== Exercise directions ==
A word-for-word repeat of all the data is the goal.

== Exercise data ==
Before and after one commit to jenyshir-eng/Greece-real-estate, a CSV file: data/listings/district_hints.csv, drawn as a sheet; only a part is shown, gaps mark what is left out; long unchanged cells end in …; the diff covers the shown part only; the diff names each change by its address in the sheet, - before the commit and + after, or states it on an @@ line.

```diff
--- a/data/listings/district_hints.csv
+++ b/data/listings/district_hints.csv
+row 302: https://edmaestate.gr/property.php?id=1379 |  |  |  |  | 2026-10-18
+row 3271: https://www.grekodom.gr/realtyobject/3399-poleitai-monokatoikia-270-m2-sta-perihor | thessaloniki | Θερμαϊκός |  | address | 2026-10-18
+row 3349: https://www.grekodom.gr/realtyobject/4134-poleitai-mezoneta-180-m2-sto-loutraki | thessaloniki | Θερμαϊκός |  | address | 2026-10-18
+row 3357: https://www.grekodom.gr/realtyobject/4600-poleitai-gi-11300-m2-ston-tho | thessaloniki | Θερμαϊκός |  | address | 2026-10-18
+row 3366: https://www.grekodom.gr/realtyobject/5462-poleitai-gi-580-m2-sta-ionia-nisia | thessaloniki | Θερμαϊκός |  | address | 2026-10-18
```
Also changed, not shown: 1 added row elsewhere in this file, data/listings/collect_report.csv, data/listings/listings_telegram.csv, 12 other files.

== Task response ==
Before and after one commit to jenyshir-eng/Greece-real-estate, a CSV file: data/listings/district_hints.csv, drawn as a sheet; only a part is shown, gaps mark what is left out; long unchanged cells end in …; the diff covers the shown part only; the diff names each change by its address in the sheet, - before the commit and + after, or states it on an @@ line.

```diff
--- a/data/listings/district_hints.csv
+++ b/data/listings/district_hints.csv
+row 302: https://edmaestate.gr/property.php?id=1379 |  |  |  |  | 2026-10-18
+row 3271: https://www.grekodom.gr/realtyobject/3399-poleitai-monokatoikia-270-m2-sta-perihor | thessaloniki | Θερμαϊκός |  | address | 2026-10-18
+row 3349: https://www.grekodom.gr/realtyobject/4134-poleitai-mezoneta-180-m2-sto-loutraki | thessaloniki | Θερμαϊκός |  | address | 2026-10-18
+row 3357: https://www.grekodom.gr/realtyobject/4600-poleitai-gi-11300-m2-ston-tho | thessaloniki | Θερμαϊκός |  | address | 2026-10-18
+row 3366: https://www.grekodom.gr/realtyobject/5462-poleitai-gi-580-m2-sta-ionia-nisia | thessaloniki | Θερμαϊκός |  | address | 2026-10-18
```
Also changed, not shown: 1 added row elsewhere in this file, data/listings/collect_report.csv, data/listings/listings_telegram.csv, 12 other files.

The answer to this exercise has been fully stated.